Front-end code edit data:
══════════════════════════════

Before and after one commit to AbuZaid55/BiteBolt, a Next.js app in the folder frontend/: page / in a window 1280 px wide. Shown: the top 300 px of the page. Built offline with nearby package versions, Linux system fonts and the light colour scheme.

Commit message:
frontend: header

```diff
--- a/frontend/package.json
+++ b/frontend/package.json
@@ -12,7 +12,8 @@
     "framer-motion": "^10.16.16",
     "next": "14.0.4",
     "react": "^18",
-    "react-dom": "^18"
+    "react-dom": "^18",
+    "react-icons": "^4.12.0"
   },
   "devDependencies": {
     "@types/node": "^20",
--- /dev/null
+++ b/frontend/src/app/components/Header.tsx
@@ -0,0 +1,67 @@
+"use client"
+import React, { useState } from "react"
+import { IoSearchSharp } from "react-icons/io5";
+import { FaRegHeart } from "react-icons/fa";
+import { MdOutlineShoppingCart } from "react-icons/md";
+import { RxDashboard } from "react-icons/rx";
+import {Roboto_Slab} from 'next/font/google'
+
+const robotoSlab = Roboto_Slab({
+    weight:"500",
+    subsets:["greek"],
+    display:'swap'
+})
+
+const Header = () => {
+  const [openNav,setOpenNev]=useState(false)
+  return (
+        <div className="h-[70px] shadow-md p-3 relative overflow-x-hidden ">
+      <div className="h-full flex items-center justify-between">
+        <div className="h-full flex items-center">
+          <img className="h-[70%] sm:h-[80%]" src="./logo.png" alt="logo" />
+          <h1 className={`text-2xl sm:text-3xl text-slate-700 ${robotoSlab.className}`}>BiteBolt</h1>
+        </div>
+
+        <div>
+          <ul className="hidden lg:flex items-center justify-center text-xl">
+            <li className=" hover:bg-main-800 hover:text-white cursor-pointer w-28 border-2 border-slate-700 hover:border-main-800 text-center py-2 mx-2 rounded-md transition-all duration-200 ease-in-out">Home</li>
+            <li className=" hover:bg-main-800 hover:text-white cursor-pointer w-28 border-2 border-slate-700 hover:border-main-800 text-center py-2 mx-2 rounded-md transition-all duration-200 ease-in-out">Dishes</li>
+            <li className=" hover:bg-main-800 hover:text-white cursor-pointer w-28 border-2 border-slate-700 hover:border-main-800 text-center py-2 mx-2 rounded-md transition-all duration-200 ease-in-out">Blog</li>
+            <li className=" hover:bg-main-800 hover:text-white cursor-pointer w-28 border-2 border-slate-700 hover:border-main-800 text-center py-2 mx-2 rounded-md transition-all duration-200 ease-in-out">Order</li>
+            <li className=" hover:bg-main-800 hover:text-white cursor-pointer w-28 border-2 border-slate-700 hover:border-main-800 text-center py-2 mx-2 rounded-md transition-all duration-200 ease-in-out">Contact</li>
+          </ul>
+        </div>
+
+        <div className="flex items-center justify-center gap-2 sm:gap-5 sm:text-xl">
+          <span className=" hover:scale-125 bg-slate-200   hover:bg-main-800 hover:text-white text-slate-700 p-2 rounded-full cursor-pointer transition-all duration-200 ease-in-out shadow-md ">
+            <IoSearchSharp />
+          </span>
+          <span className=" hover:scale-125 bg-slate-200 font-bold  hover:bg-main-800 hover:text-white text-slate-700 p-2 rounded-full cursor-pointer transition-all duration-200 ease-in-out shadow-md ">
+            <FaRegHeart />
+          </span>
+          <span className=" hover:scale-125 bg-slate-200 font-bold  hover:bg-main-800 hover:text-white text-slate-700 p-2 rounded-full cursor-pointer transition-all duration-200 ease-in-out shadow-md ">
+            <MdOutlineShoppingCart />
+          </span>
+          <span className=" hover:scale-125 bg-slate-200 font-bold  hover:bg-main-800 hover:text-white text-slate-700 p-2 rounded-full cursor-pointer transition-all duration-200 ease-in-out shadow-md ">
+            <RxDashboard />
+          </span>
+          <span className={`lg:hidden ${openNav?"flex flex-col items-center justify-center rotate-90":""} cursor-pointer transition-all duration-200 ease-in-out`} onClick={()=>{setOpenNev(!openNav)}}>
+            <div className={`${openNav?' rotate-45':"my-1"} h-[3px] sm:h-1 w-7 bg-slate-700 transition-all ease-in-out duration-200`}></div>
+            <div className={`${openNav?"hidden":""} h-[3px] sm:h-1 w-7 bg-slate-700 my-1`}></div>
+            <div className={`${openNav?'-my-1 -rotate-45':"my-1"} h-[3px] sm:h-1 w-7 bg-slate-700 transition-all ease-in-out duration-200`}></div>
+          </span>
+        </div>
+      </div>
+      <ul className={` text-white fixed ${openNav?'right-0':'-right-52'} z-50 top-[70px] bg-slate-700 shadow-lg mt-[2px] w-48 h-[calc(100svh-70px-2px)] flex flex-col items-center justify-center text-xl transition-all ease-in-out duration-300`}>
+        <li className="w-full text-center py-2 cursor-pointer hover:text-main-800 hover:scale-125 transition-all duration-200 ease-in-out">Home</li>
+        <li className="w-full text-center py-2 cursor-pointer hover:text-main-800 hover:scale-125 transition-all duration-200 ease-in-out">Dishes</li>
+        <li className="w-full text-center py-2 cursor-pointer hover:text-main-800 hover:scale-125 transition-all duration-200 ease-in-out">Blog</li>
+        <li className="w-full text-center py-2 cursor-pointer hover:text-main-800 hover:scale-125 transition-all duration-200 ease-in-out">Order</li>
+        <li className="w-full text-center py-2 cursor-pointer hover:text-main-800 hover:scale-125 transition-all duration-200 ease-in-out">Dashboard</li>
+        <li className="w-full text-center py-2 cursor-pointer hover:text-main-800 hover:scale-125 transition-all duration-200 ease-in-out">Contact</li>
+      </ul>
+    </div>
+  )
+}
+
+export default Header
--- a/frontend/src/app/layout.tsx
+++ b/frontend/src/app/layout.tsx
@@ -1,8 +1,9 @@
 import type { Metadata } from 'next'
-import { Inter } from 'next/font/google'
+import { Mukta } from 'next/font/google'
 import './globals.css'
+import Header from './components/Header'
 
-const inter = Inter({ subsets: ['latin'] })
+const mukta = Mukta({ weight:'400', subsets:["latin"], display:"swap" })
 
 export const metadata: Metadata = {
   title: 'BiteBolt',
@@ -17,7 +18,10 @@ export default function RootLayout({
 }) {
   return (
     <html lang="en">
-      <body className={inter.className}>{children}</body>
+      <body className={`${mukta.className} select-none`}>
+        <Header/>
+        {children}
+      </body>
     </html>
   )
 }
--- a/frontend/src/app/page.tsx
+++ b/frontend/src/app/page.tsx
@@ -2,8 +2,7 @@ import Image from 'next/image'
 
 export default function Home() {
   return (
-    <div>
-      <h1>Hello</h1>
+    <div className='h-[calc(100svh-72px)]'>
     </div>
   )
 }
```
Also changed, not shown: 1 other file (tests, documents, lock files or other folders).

══════════════════════════════

Your task:
Give every entry again, character for character.

Output:
Before and after one commit to AbuZaid55/BiteBolt, a Next.js app in the folder frontend/: page / in a window 1280 px wide. Shown: the top 300 px of the page. Built offline with nearby package versions, Linux system fonts and the light colour scheme.

Commit message:
frontend: header

```diff
--- a/frontend/package.json
+++ b/frontend/package.json
@@ -12,7 +12,8 @@
     "framer-motion": "^10.16.16",
     "next": "14.0.4",
     "react": "^18",
-    "react-dom": "^18"
+    "react-dom": "^18",
+    "react-icons": "^4.12.0"
   },
   "devDependencies": {
     "@types/node": "^20",
--- /dev/null
+++ b/frontend/src/app/components/Header.tsx
@@ -0,0 +1,67 @@
+"use client"
+import React, { useState } from "react"
+import { IoSearchSharp } from "react-icons/io5";
+import { FaRegHeart } from "react-icons/fa";
+import { MdOutlineShoppingCart } from "react-icons/md";
+import { RxDashboard } from "react-icons/rx";
+import {Roboto_Slab} from 'next/font/google'
+
+const robotoSlab = Roboto_Slab({
+    weight:"500",
+    subsets:["greek"],
+    display:'swap'
+})
+
+const Header = () => {
+  const [openNav,setOpenNev]=useState(false)
+  return (
+        <div className="h-[70px] shadow-md p-3 relative overflow-x-hidden ">
+      <div className="h-full flex items-center justify-between">
+        <div className="h-full flex items-center">
+          <img className="h-[70%] sm:h-[80%]" src="./logo.png" alt="logo" />
+          <h1 className={`text-2xl sm:text-3xl text-slate-700 ${robotoSlab.className}`}>BiteBolt</h1>
+        </div>
+
+        <div>
+          <ul className="hidden lg:flex items-center justify-center text-xl">
+            <li className=" hover:bg-main-800 hover:text-white cursor-pointer w-28 border-2 border-slate-700 hover:border-main-800 text-center py-2 mx-2 rounded-md transition-all duration-200 ease-in-out">Home</li>
+            <li className=" hover:bg-main-800 hover:text-white cursor-pointer w-28 border-2 border-slate-700 hover:border-main-800 text-center py-2 mx-2 rounded-md transition-all duration-200 ease-in-out">Dishes</li>
+            <li className=" hover:bg-main-800 hover:text-white cursor-pointer w-28 border-2 border-slate-700 hover:border-main-800 text-center py-2 mx-2 rounded-md transition-all duration-200 ease-in-out">Blog</li>
+            <li className=" hover:bg-main-800 hover:text-white cursor-pointer w-28 border-2 border-slate-700 hover:border-main-800 text-center py-2 mx-2 rounded-md transition-all duration-200 ease-in-out">Order</li>
+            <li className=" hover:bg-main-800 hover:text-white cursor-pointer w-28 border-2 border-slate-700 hover:border-main-800 text-center py-2 mx-2 rounded-md transition-all duration-200 ease-in-out">Contact</li>
+          </ul>
+        </div>
+
+        <div className="flex items-center justify-center gap-2 sm:gap-5 sm:text-xl">
+          <span className=" hover:scale-125 bg-slate-200   hover:bg-main-800 hover:text-white text-slate-700 p-2 rounded-full cursor-pointer transition-all duration-200 ease-in-out shadow-md ">
+            <IoSearchSharp />
+          </span>
+          <span className=" hover:scale-125 bg-slate-200 font-bold  hover:bg-main-800 hover:text-white text-slate-700 p-2 rounded-full cursor-pointer transition-all duration-200 ease-in-out shadow-md ">
+            <FaRegHeart />
+          </span>
+          <span className=" hover:scale-125 bg-slate-200 font-bold  hover:bg-main-800 hover:text-white text-slate-700 p-2 rounded-full cursor-pointer transition-all duration-200 ease-in-out shadow-md ">
+            <MdOutlineShoppingCart />
+          </span>
+          <span className=" hover:scale-125 bg-slate-200 font-bold  hover:bg-main-800 hover:text-white text-slate-700 p-2 rounded-full cursor-pointer transition-all duration-200 ease-in-out shadow-md ">
+            <RxDashboard />
+          </span>
+          <span className={`lg:hidden ${openNav?"flex flex-col items-center justify-center rotate-90":""} cursor-pointer transition-all duration-200 ease-in-out`} onClick={()=>{setOpenNev(!openNav)}}>
+            <div className={`${openNav?' rotate-45':"my-1"} h-[3px] sm:h-1 w-7 bg-slate-700 transition-all ease-in-out duration-200`}></div>
+            <div className={`${openNav?"hidden":""} h-[3px] sm:h-1 w-7 bg-slate-700 my-1`}></div>
+            <div className={`${openNav?'-my-1 -rotate-45':"my-1"} h-[3px] sm:h-1 w-7 bg-slate-700 transition-all ease-in-out duration-200`}></div>
+          </span>
+        </div>
+      </div>
+      <ul className={` text-white fixed ${openNav?'right-0':'-right-52'} z-50 top-[70px] bg-slate-700 shadow-lg mt-[2px] w-48 h-[calc(100svh-70px-2px)] flex flex-col items-center justify-center text-xl transition-all ease-in-out duration-300`}>
+        <li className="w-full text-center py-2 cursor-pointer hover:text-main-800 hover:scale-125 transition-all duration-200 ease-in-out">Home</li>
+        <li className="w-full text-center py-2 cursor-pointer hover:text-main-800 hover:scale-125 transition-all duration-200 ease-in-out">Dishes</li>
+        <li className="w-full text-center py-2 cursor-pointer hover:text-main-800 hover:scale-125 transition-all duration-200 ease-in-out">Blog</li>
+        <li className="w-full text-center py-2 cursor-pointer hover:text-main-800 hover:scale-125 transition-all duration-200 ease-in-out">Order</li>
+        <li className="w-full text-center py-2 cursor-pointer hover:text-main-800 hover:scale-125 transition-all duration-200 ease-in-out">Dashboard</li>
+        <li className="w-full text-center py-2 cursor-pointer hover:text-main-800 hover:scale-125 transition-all duration-200 ease-in-out">Contact</li>
+      </ul>
+    </div>
+  )
+}
+
+export default Header
--- a/frontend/src/app/layout.tsx
+++ b/frontend/src/app/layout.tsx
@@ -1,8 +1,9 @@
 import type { Metadata } from 'next'
-import { Inter } from 'next/font/google'
+import { Mukta } from 'next/font/google'
 import './globals.css'
+import Header from './components/Header'
 
-const inter = Inter({ subsets: ['latin'] })
+const mukta = Mukta({ weight:'400', subsets:["latin"], display:"swap" })
 
 export const metadata: Metadata = {
   title: 'BiteBolt',
@@ -17,7 +18,10 @@ export default function RootLayout({
 }) {
   return (
     <html lang="en">
-      <body className={inter.className}>{children}</body>
+      <body className={`${mukta.className} select-none`}>
+        <Header/>
+        {children}
+      </body>
     </html>
   )
 }
--- a/frontend/src/app/page.tsx
+++ b/frontend/src/app/page.tsx
@@ -2,8 +2,7 @@ import Image from 'next/image'
 
 export default function Home() {
   return (
-    <div>
-      <h1>Hello</h1>
+    <div className='h-[calc(100svh-72px)]'>
     </div>
   )
 }
```
Also changed, not shown: 1 other file (tests, documents, lock files or other folders).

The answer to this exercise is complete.